Speaking Norwegian and Buying Insulation

Three days after bringing my beautiful trailer home to my sister’s driveway (where I can see it from my current bedroom window) I bought some insulation. I don’t even have a frame yet, but I have a whole lot of insulation.

Here’s how it goes down:

Gardening with my sister (read: my sister is gardening. I am probably making a mess with dirt). She checks her phone and sees that a friend was selling a bunch of doors and lumber and other bits and parts for building projects. So we head over to check it out. There are a few interesting things, but not much that I can use except a GIANT bundle of insulation. The tag on the top says $115.

I don’t have walls on my house yet. Do I really need insulation right now?

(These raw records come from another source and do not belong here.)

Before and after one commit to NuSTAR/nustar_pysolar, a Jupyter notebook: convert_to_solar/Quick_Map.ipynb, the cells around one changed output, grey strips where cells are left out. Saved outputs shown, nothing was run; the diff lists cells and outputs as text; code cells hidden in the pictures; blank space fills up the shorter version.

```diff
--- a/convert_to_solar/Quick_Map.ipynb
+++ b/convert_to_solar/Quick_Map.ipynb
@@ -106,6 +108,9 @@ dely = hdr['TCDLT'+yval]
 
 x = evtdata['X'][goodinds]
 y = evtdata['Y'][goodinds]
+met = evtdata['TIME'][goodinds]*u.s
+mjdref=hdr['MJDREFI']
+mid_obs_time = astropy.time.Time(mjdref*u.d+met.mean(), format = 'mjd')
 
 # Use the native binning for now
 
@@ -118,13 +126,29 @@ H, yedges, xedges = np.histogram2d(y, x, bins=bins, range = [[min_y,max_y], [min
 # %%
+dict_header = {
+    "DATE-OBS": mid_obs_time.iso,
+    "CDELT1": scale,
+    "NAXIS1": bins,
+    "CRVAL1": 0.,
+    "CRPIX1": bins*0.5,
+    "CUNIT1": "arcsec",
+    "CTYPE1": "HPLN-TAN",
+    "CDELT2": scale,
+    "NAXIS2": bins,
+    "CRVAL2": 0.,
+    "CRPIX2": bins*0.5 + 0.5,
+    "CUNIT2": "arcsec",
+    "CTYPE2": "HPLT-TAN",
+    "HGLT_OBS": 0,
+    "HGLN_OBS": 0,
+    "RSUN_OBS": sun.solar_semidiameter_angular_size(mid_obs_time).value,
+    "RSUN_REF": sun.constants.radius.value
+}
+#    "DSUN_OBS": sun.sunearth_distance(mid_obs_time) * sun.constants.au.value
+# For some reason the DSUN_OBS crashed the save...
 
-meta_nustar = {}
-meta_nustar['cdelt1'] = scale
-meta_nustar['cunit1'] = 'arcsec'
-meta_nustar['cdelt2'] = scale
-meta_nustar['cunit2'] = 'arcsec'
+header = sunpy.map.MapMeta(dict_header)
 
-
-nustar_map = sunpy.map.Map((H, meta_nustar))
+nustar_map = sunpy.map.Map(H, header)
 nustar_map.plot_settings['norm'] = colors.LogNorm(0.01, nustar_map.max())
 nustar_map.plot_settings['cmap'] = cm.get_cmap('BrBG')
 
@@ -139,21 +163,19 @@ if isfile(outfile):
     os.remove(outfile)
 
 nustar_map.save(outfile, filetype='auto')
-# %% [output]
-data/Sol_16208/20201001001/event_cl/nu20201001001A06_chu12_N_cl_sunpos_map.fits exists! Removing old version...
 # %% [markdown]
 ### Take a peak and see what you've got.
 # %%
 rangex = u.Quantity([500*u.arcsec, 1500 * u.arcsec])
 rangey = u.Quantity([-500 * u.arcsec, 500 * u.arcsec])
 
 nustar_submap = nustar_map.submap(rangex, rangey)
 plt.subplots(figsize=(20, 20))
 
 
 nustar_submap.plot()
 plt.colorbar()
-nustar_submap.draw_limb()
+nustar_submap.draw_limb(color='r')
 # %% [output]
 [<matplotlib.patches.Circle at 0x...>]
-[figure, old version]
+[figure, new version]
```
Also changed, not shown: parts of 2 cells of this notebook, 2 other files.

My sister tells Jeanette to call her if the insulation doesn’t sell by the end of the day. Then we start talking about all kinds of other things. Like building my tiny house and travel.

JeanetteJeanette mentions she’s headed to Norway this summer.

“Oh Norway!” I say dreamily. I can’t believe it, but I actually clasped my hands over my heart as I say it.
“You’ve been?” Jeanette asks.
I nod emphatically.
She grins. “Snakker du Norsk?”
“Jeg snakker ikke Norsk.” (I don’t speak Norwegian.)
Jeanette claps.
“I was taught only one other phrase and I was paraded around by my friends saying it to everyone.”
She waits.
“Jeg like fiskeboller.” (I like fish balls.)

We laugh and talk about traveling and she sends us off with some little wooden crates for free.

Ten minutes after getting back to our house and digging in the dirt again Adina gets a text from Jeanette. “We’ll sell the insulation to you for $50. Do you want it?”

And that’s how I managed to have insulation before having walls. The only mistake was taking my station wagon instead of my sister’s pickup.

Insulation2They also gave me a tiny door and some tile for FREE. I’m kind of obsessed with the tiny door.

Door-Tile